Just as their forced evolution was de-evolution in regards to longevity, strength, and intelligence, the long-term stability of The Hive has produced other atrocities: recurring Hunts on the surface to kill and make trophies of the five-toed humans, the systematic destruction and reprocessing of the weak in order to feed the strong, the balance of morals based on calories rather than happiness, and the Nebish disregard for their heritage.
The four-toed Nebishes are surely the most dominate species on the planet as nearly every other lifeform has been made extinct. On the brink of extinction is the five-toes human, a smattering of whom live on the surface where the Nebishes find conditions deadly. The five-toes pillage the fields of calories and largely live a hand-to-mouth existence, among them are five-toed outcasts and non-conformists from The Hive. When one of these five-toes comes across an ancient piece of technology, the figurative wheels are set in motion to begin the uprising against The Hive—but the five-toes don’t understand their place in the upheaval and how are they supposed to battle three trillion Nebishes with their just-as-obedient machines?
The Hive is much too stable—evolving in terms of millions of years, and then toward death. It lives by the status quo—only becoming competitive when faced with another hive. Then it does only what is necessary for survival—no more. It can come into being wherever your species is too successful—a product of population density. (272)

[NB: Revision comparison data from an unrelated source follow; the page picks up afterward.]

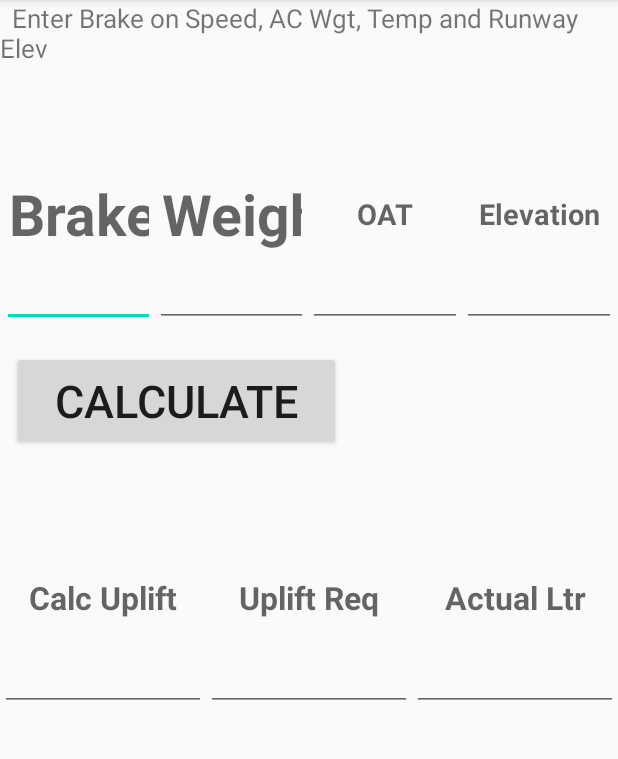
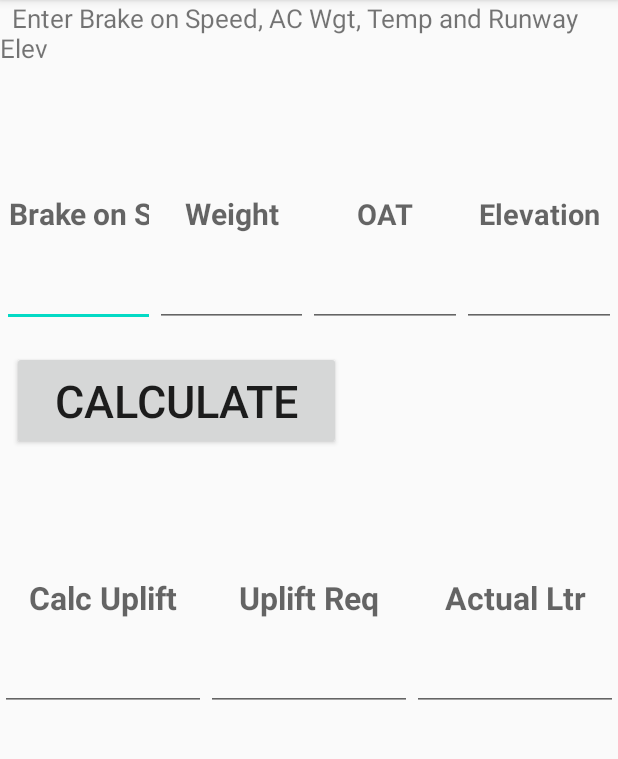
Before and after one commit to tubbmeister/Brake_Temperature_737_800, an Android app: the screen it shows after launch (MainActivity), on a phone screen of 412 x 824 dp, the part 84-843 px from its top. Run offline under Robolectric (Android 15) with nearby library versions, the phone set to English and light mode, and no system bars.

```diff
--- a/BrakeTemperature737800/app/src/main/res/layout/activity_main.xml
+++ b/BrakeTemperature737800/app/src/main/res/layout/activity_main.xml
@@ -50,7 +50,7 @@
             android:hint="Brake on Speed"
             android:inputType="number"
             android:textAlignment="center"
-            android:textSize="38sp"
+            android:textSize="20sp"
             android:textStyle="bold" />
 
         <EditText
@@ -64,7 +64,7 @@
             android:hint="Weight"
             android:inputType="number"
             android:textAlignment="center"
-            android:textSize="38sp"
+            android:textSize="20sp"
             android:textStyle="bold" />
 
         <EditText
--- /dev/null
+++ b/BrakeTemperature737800/app/src/main/res/values/RCBS_180_70.xml
@@ -0,0 +1,34 @@
+<?xml version="1.0" encoding="utf-8"?>
+<resources>
+    <string-array name="RCBS_180_70"> <!-- W.1 -->
+        <item>54.9</item>    <!-- 0 deg 0' elev -->
+        <item>62.7</item>     <!-- 0 deg 5000' elev -->
+        <item>72.9</item>   <!-- 0 deg 10000' elev -->
+        <item>56.7</item>   <!-- 10 deg 0' elev -->
+        <item>64.8</item>   <!-- 10 deg 5000' elev -->
+        <item>75.4</item>   <!-- 10 deg 10000' elev -->
+        <item>57.5</item>
+        <item>65.7</item>
+        <item>76.4</item>
+        <item>58.3</item>
+        <item>66.5</item>
+        <item>77.4</item>
+        <item>59.8</item>
+        <item>68.2</item>
+        <item>79.4</item>
+        <item>60.9</item>
+        <item>69.6</item>
+        <item>81.5</item>
+        <item>61.8</item>
+        <item>70.9</item>
+        <item>83</item>   <!-- 50 deg 10000' elev -->
+
+
+
+
+
+    </string-array>
+
+
+
+</resources>
--- /dev/null
+++ b/BrakeTemperature737800/app/src/main/res/values/RCBS_180_80.xml
@@ -0,0 +1,34 @@
+<?xml version="1.0" encoding="utf-8"?>
+<resources>
+    <string-array name="RCBS_180_80"> <!-- W.1 -->
+        <item>60.8</item>    <!-- 0 deg 0' elev -->
+        <item>69.6</item>     <!-- 0 deg 5000' elev -->
+        <item>81.2</item>   <!-- 0 deg 10000' elev -->
+        <item>62.8</item>   <!-- 10 deg 0' elev -->
+        <item>71.9</item>   <!-- 10 deg 5000' elev -->
+        <item>83.9</item>   <!-- 10 deg 10000' elev -->
+        <item>63.7</item>
+        <item>72.9</item>
+        <item>85.1</item>
+        <item>64.6</item>
+        <item>73.9</item>
+        <item>86.2</item>
+        <item>66.2</item>
+        <item>75.7</item>
+        <item>88.4</item>
+        <item>67.5</item>
+        <item>77.4</item>
+        <item>90.5</item>
+        <item>68.7</item>
+        <item>79</item>
+        <item>92.9</item>   <!-- 50 deg 10000' elev -->
+
+
+
+
+
+    </string-array>
+
+
+
+</resources>
```
Also changed, not shown: BrakeTemperature737800/app/src/main/java/com/example/braketemperature737800/MainActivity.java (+40 -2 lines), BrakeTemperature737800/app/src/main/res/mipmap-hdpi/ic_launcher.png, BrakeTemperature737800/app/src/main/res/mipmap-hdpi/ic_launcher_round.png, BrakeTemperature737800/app/src/main/res/mipmap-mdpi/ic_launcher.png, BrakeTemperature737800/app/src/main/res/mipmap-mdpi/ic_launcher_round.png, BrakeTemperature737800/app/src/main/res/mipmap-xhdpi/ic_launcher.png, BrakeTemperature737800/app/src/main/res/mipmap-xhdpi/ic_launcher_round.png, BrakeTemperature737800/app/src/main/res/mipmap-xxhdpi/ic_launcher.png, BrakeTemperature737800/app/src/main/res/mipmap-xxhdpi/ic_launcher_round.png, BrakeTemperature737800/app/src/main/res/mipmap-xxxhdpi/ic_launcher.png, BrakeTemperature737800/app/src/main/res/mipmap-xxxhdpi/ic_launcher_round.png.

Continually inventive and written with extensive medical English (i.e. edematous, seborrheic, edentulous, squamous), diagnostic English, and acronyms, the whole package is a bizarre and intriguing kaleidoscope of imagination. Ultimately, however, this strong current of invention is too swift for the inexperienced author as the plot takes on too much just prior to a mildly unsatisfying conclusion… but it was also ripe for its sequel, The Godwhale (1974).